(Change listing data)
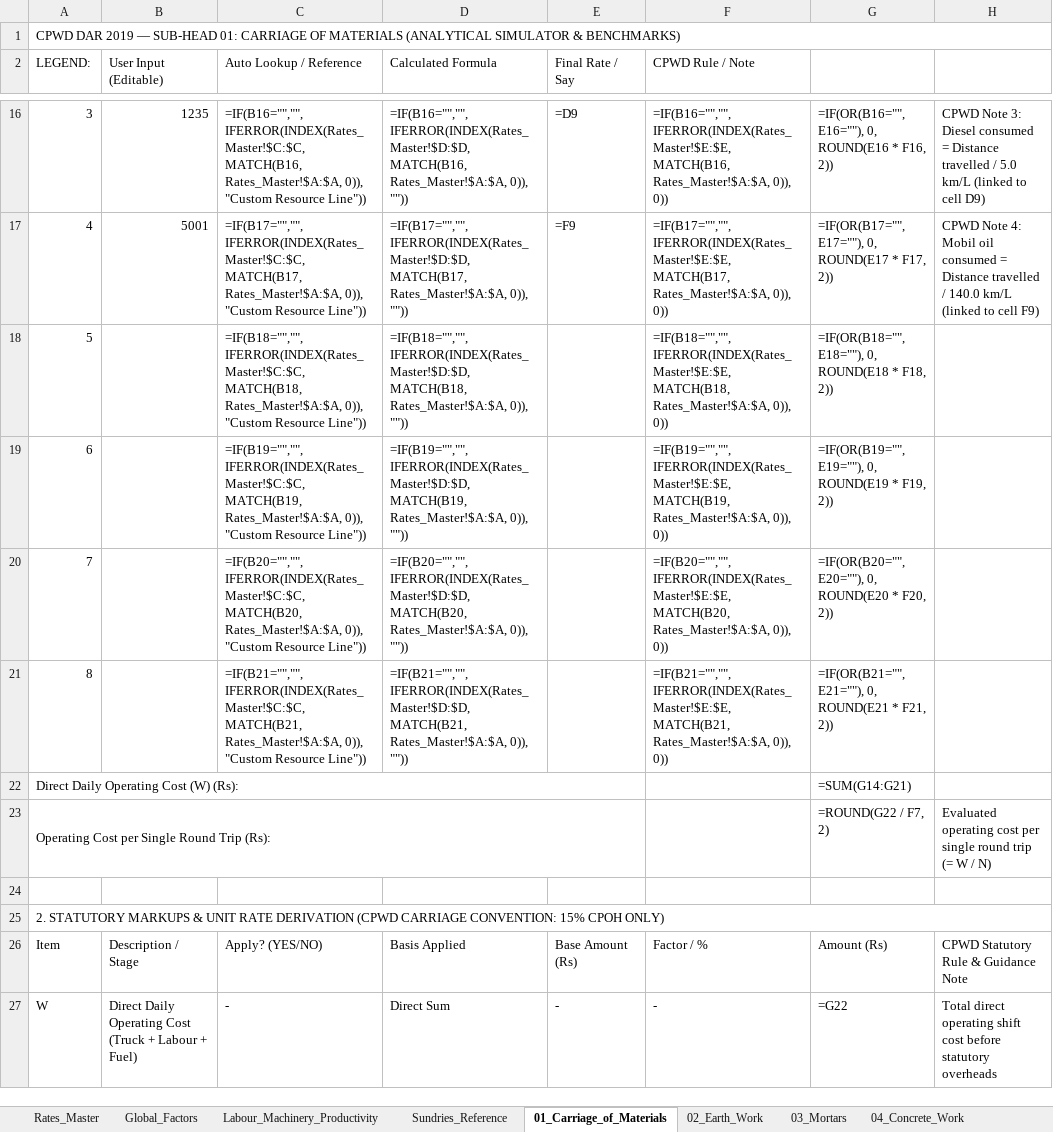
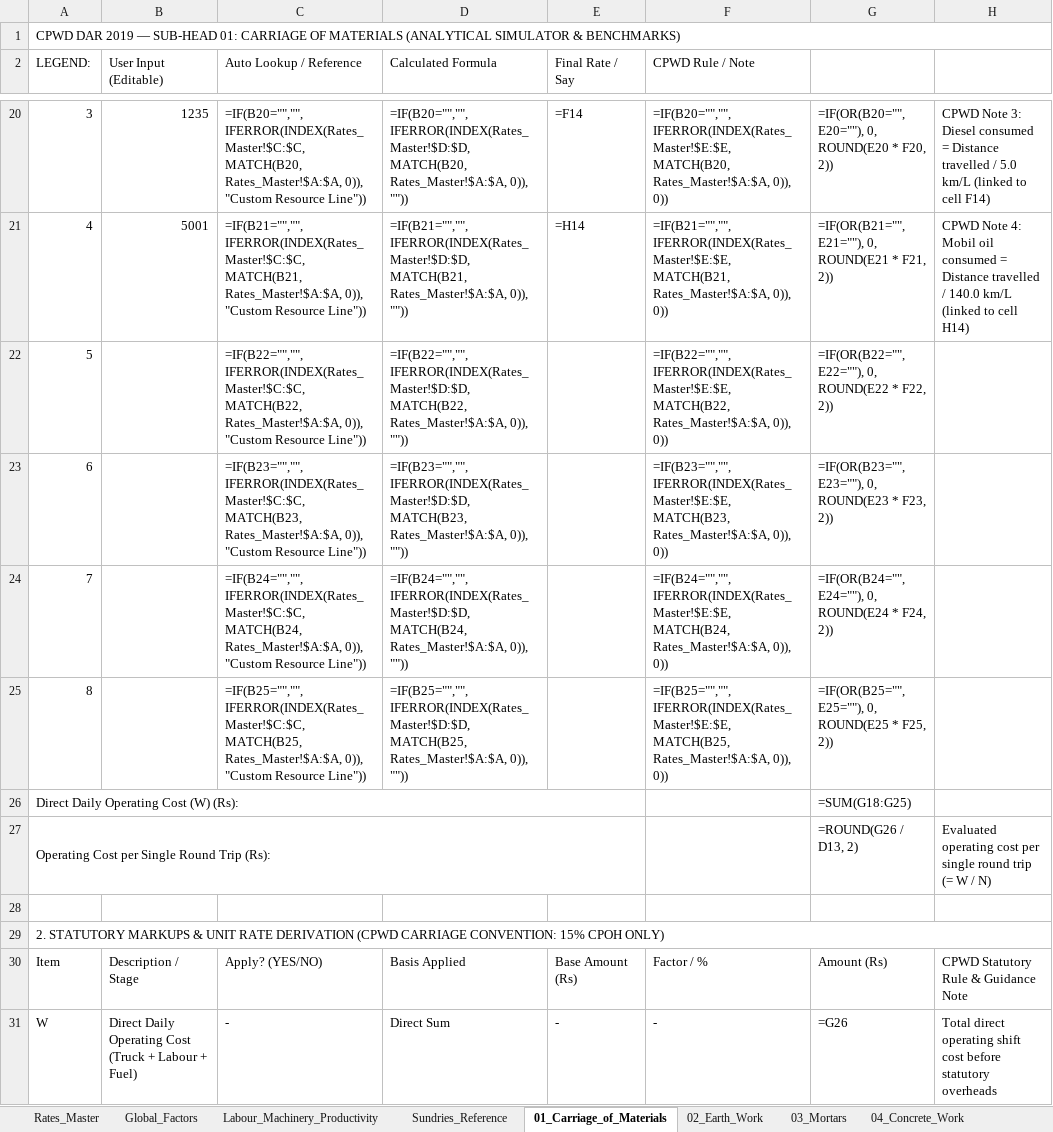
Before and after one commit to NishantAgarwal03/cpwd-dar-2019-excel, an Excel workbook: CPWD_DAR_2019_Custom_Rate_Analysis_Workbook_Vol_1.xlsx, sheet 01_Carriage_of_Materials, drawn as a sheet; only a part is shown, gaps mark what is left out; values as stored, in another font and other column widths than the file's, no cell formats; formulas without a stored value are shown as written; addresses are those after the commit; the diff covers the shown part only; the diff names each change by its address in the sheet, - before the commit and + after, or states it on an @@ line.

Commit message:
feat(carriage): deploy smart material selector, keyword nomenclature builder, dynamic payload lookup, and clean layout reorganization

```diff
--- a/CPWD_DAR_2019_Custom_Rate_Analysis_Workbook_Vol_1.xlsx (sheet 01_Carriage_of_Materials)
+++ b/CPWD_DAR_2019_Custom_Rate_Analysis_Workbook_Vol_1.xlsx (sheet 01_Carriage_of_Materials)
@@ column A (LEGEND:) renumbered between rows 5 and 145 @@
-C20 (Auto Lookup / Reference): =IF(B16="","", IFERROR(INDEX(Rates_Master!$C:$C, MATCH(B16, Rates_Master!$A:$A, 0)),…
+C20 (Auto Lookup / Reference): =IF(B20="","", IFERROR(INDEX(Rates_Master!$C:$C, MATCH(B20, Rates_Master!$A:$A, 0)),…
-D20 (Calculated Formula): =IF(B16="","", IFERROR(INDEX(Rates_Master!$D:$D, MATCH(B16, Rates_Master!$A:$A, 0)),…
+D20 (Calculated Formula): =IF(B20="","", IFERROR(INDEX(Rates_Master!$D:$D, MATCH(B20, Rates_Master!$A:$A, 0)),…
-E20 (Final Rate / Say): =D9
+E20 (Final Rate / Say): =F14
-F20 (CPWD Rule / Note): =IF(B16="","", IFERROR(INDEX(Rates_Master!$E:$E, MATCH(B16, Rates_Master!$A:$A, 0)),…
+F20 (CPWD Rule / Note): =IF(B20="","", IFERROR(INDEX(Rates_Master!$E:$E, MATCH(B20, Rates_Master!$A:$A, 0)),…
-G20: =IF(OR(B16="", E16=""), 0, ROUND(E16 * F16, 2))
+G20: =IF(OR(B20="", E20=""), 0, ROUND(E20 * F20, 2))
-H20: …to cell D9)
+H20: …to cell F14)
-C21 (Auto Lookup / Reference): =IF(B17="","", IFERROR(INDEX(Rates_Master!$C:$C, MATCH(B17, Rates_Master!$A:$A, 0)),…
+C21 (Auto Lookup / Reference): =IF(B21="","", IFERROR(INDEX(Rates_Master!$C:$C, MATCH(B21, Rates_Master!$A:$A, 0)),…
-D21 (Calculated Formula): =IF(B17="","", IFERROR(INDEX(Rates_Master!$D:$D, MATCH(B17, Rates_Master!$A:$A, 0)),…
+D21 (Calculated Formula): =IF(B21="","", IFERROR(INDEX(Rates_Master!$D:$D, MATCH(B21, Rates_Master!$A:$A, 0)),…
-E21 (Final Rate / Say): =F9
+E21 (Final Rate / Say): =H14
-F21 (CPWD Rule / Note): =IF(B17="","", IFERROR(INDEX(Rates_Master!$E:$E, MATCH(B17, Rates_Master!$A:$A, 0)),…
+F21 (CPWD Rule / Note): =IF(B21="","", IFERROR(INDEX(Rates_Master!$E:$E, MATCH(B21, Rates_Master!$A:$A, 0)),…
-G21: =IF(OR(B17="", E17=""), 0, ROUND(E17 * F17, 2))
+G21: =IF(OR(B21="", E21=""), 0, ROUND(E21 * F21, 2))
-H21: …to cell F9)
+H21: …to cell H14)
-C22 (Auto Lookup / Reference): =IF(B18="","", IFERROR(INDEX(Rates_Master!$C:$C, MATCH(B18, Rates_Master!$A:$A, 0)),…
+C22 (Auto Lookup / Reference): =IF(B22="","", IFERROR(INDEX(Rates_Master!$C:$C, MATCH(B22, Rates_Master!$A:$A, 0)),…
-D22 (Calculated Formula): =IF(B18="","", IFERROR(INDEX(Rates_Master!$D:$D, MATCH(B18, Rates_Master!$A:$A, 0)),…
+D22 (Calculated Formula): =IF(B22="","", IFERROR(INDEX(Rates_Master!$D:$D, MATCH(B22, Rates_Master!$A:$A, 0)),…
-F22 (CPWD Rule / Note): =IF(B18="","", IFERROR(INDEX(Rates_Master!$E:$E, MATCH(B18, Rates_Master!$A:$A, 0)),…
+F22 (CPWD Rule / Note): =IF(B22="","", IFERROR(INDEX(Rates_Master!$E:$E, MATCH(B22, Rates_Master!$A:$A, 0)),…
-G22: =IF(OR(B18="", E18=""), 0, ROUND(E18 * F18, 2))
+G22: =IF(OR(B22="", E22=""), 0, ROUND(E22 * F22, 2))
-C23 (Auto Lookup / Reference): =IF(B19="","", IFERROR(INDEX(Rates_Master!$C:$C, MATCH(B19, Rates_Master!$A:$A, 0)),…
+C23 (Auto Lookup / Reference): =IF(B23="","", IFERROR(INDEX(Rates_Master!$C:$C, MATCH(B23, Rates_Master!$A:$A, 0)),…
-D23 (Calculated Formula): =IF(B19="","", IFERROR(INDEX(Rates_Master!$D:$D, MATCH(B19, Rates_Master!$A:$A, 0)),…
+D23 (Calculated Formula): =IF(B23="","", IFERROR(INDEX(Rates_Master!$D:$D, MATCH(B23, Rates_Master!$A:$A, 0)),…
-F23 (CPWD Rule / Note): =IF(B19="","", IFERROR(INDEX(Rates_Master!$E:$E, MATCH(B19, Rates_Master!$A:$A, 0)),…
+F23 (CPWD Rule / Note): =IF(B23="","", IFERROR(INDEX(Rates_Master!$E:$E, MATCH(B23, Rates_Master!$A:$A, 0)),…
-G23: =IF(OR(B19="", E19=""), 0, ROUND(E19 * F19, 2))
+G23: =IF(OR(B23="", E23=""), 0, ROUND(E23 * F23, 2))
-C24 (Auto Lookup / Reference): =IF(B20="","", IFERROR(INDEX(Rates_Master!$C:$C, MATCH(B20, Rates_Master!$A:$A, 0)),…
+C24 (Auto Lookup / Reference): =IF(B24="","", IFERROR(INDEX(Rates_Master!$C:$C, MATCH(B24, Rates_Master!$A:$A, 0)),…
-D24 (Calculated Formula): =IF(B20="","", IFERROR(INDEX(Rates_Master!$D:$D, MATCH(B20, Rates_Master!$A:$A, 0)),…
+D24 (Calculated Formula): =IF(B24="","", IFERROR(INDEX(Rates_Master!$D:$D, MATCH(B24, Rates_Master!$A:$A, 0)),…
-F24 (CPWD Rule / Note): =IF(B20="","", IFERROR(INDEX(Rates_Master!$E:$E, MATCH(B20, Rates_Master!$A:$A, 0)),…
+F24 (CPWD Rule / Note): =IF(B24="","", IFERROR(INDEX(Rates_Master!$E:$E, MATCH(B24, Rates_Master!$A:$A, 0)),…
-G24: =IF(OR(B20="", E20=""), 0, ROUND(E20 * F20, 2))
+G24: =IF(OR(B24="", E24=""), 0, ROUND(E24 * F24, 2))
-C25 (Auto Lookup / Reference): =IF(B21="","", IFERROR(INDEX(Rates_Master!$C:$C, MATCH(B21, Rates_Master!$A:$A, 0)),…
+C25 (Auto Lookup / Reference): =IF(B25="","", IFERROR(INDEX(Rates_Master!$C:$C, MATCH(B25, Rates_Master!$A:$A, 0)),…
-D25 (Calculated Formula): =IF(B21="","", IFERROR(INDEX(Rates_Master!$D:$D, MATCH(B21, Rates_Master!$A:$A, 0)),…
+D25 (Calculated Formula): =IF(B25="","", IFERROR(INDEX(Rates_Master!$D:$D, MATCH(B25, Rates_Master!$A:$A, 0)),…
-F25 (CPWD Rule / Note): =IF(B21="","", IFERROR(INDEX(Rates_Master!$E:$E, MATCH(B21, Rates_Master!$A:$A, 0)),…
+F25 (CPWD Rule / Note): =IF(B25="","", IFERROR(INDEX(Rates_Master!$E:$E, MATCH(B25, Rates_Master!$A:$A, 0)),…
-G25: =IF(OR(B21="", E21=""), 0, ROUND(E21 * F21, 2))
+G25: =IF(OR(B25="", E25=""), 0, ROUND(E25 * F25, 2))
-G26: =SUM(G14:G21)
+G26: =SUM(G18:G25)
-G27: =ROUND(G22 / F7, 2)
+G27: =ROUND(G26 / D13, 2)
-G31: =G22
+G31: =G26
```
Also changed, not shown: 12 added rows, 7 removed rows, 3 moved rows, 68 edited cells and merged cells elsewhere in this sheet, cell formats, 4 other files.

* * *

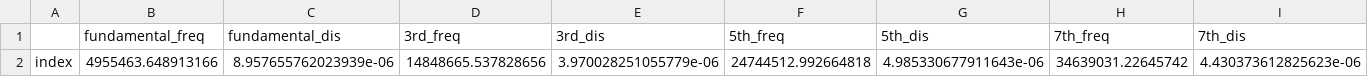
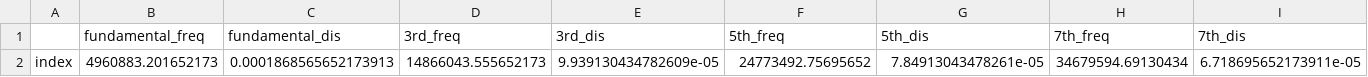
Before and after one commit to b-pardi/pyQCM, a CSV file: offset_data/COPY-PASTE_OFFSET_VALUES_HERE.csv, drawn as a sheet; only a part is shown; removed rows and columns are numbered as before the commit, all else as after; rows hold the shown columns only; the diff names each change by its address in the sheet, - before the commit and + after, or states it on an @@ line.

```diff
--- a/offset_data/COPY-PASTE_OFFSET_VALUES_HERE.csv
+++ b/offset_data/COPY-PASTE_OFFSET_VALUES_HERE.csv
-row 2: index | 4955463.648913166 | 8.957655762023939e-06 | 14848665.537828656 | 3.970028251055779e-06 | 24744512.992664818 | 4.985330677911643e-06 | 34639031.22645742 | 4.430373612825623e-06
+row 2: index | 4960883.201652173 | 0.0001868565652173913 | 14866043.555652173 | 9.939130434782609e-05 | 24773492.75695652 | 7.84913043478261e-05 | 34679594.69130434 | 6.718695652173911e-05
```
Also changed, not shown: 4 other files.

The task:
Across all the records above, find each line with "Final" in it and copy it.

Reply to the task:
-E20 (Final Rate / Say): =D9
+E20 (Final Rate / Say): =F14
-E21 (Final Rate / Say): =F9
+E21 (Final Rate / Say): =H14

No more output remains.